On July 15, pro-life evangelist Ken Campbell was acquitted of obstructing police by Judge Milton Cadsby, in a case relating to Campbell’s peaceful pro-life witness in front of Toronto’s Scott abortuary on September 2, 1997.
The facts read before the court were that Campbell and renowned activist Linda Gibbons were in the government-mandated “bubble-zone” that day counselling abortuary clients to accept pro-life help and to turn away from killing their preborn babies. Sheriff Robin Rainey arrived with approximately six police officers from 51 Division. Rainey alleged that pro-lifers outside the no-protest injunction zone were shouting and chanting. Campbell corrected him, pointing out that the demonstrators were peaceful and prayerful.
Gibbons, who is normally silent in court as a sign of solidarity with the voiceless preborn children she’s trying to protect, testified on Campbell’s behalf. Cadsby remarked that he’d “finally heard your voice after all these appearances.”
Rainey said he read the terms of the injunction to Campbell and Gibbons. It was established that after being cautioned, Campbell left the injunction zone, and that Gibbons remained and was arrested. A short time later, Campbell returned to the bubble zone and resumed his witness. Rainey returned a short time later, and what was described as an “amiable discussion” ensued.

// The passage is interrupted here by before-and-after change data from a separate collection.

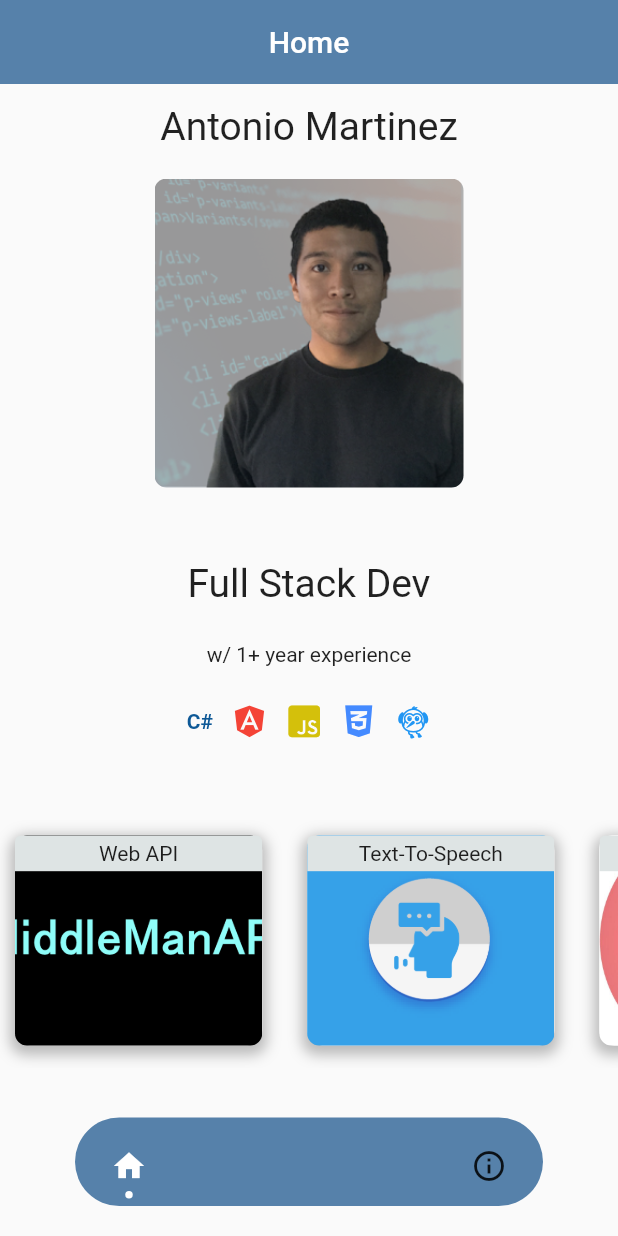
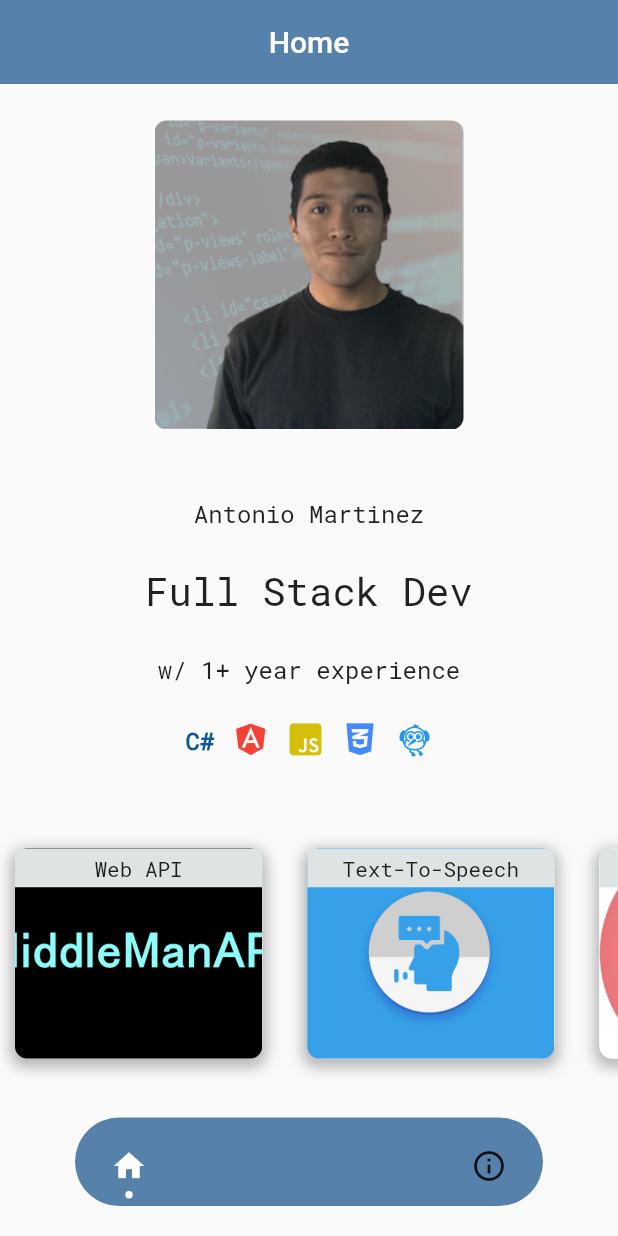
Before and after one commit to op3n-signal/resume, a Flutter app: the screen it shows after launch, on a phone screen of 412 x 824 dp. Run offline on Flutter 3.47's test engine with Material 2 defaults, Android fonts, the phone set to English and light mode, and no system bars; drawn by our look-alikes of dot_navigation_bar; our stand-ins replace get, get_storage; missing offline and left inert: flutter_animator; Roboto replaces fonts that are missing (Trajan Pro).

Commit message:
adding fonts

```diff
--- a/lib/main.dart
+++ b/lib/main.dart
@@ -5,6 +5,7 @@ import 'package:portfolio/controllers/auth_controller.dart';
 import 'package:portfolio/controllers/settings_controller.dart';
 import 'package:portfolio/routes.dart';
 import 'package:portfolio/screens/home_screen.dart';
+import 'package:portfolio/screens/styles/style_data.dart';
 
 void main() async {
   await GetStorage.init();
@@ -24,6 +25,11 @@ class MyApp extends StatelessWidget {
         },
         builder: (controller) => GetMaterialApp(
           debugShowCheckedModeBanner: false,
+          theme: ThemeData(
+            textTheme: TextTheme(
+              bodyMedium: TextStyle(fontSize: Styles.Regular, fontFamily: 'RobotoMono')
+            )
+          ),
           title: 'Portfolio',
           home: const HomeScreen(),
           getPages: Routes.getPages(),
--- a/lib/screens/home_screen.dart
+++ b/lib/screens/home_screen.dart
@@ -21,14 +21,6 @@ class HomeScreen extends StatelessWidget {
           Container(
             child: Column(
               children: [
-                Center(
-                    child: Text('Antonio Martinez',
-                      style: TextStyle(
-                        fontFamily: 'Trajan Pro',
-                        fontSize: Styles.Heading,
-                        )
-                    ),
-                  ),
                 SizedBox(height: 20,),
                 Container(
                   width: MediaQuery.of(context).size.width * 0.5,
@@ -44,11 +36,14 @@ class HomeScreen extends StatelessWidget {
           ),
           Container(
             alignment: Alignment.center,
-            height: MediaQuery.of(context).size.width * 0.4,
-            width: MediaQuery.of(context).size.width * 0.5,
+            height: MediaQuery.of(context).size.width * 0.6,
+            width: MediaQuery.of(context).size.width * 0.6,
+
             child: Column(
               mainAxisAlignment: MainAxisAlignment.center,
               children: [
+                Center(child: Text('Antonio Martinez', style: TextStyle(fontSize: Styles.Regular))),
+                SizedBox(height: MediaQuery.of(context).size.height * 0.03,),
                 Center(child: Text('Full Stack Dev', style: TextStyle(fontSize: Styles.Heading),)),
                 SizedBox(height: MediaQuery.of(context).size.height * 0.03,),
                 Center(child: Text('w/ 1+ year experience')),
--- a/lib/screens/styles/style_data.dart
+++ b/lib/screens/styles/style_data.dart
@@ -3,7 +3,7 @@ import 'package:flutter/material.dart';
 class Styles {
   //Font
   static const double Heading = 26;
-  static const double Regular = 20;
+  static const double Regular = 16;
   static const double Regular2 = 14;
 
   //Theme
--- a/pubspec.yaml
+++ b/pubspec.yaml
@@ -67,6 +67,10 @@ flutter:
   # list giving the asset and other descriptors for the font. For
   # example:
   fonts:
+    - family: RobotoMono
+      fonts:
+        - asset: assets/fonts/RobotoMono-Light.ttf
+        - asset: assets/fonts/RobotoMono-Regular.ttf
     - family:  CustomIcons
       fonts:
         - asset: assets/fonts/CustomIcons.ttf
```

Campbell let Rainey know that he was not interested in facing the charge of obstructing police, but that he was willing to be charged with disobeying a court order (breaking the injunction), a more serious matter which would give Campbell an opportunity to advance constitutional arguments against the injunction directly, before a jury. (Pro-life legal experts are convinced the Crown hasn’t actually charged anyone with breaking the injunction—even though the injunction is the reason for the arrests of pro-lifers within the bubble zones—because authorities fear it won’t stand up to a direct challenge.)
Returning to the bubble zone a third time, Campbell convinced a reluctant Metro police officer to arrest him for disobeying a court order; but two months later, the charge was changed, without explanation, to obstruction. The Crown argued that even though Campbell obeyed Rainey and left the injunction zone each time he was cautioned, he should be convicted of obstruction anyway, since he made Rainey return to the abortuary by going back into the bubble zone.
Campbell and his lawyer Paul Vandervet argued that the “temporary injunction” protecting the Ontario abortion industry is now four years old and ought to be put to a legal test. In spite of the Crown’s objections, they quoted Judge Charles Scullion’s criticism of the Crown in a previous case involving Campbell’s pro-life witness, that the charge of obstructing police was not appropriate, and that the matter should be dealt with as a case of disobeying a court order.
Cadsby sided with Campbell. He informed the Crown that there was no evidence to suggest that Campbell had obstructed anybody, and he promptly acquitted Campbell.
Even more important, Cadsby seemed to cast doubt on the validity of the injunction as it stands. Noting that the injunction, while technically “temporary,” has been in place for four years without a move to finalize the issue on the part of the government, he asked Crown attorney Jody Milstein, “Don’t you think it’s about time that it be settled?”
Campbell’s supporters in the court room broke out into applause. The Crown appeared displeased, perhaps having become accustomed to success in cases involving the injunction. After the trial, Campbell said that he stood in “solidarity with Christ and His Church and with Linda.” He also praised God for his victory, saying that “truth and justice are the breath of God.”
Vandervet described Cadsby’s ruling as a “well-reasoned decision.” A detective at 51 Division conceded that from now on “the only charge that can be laid (in such cases) is disobeying a court order.”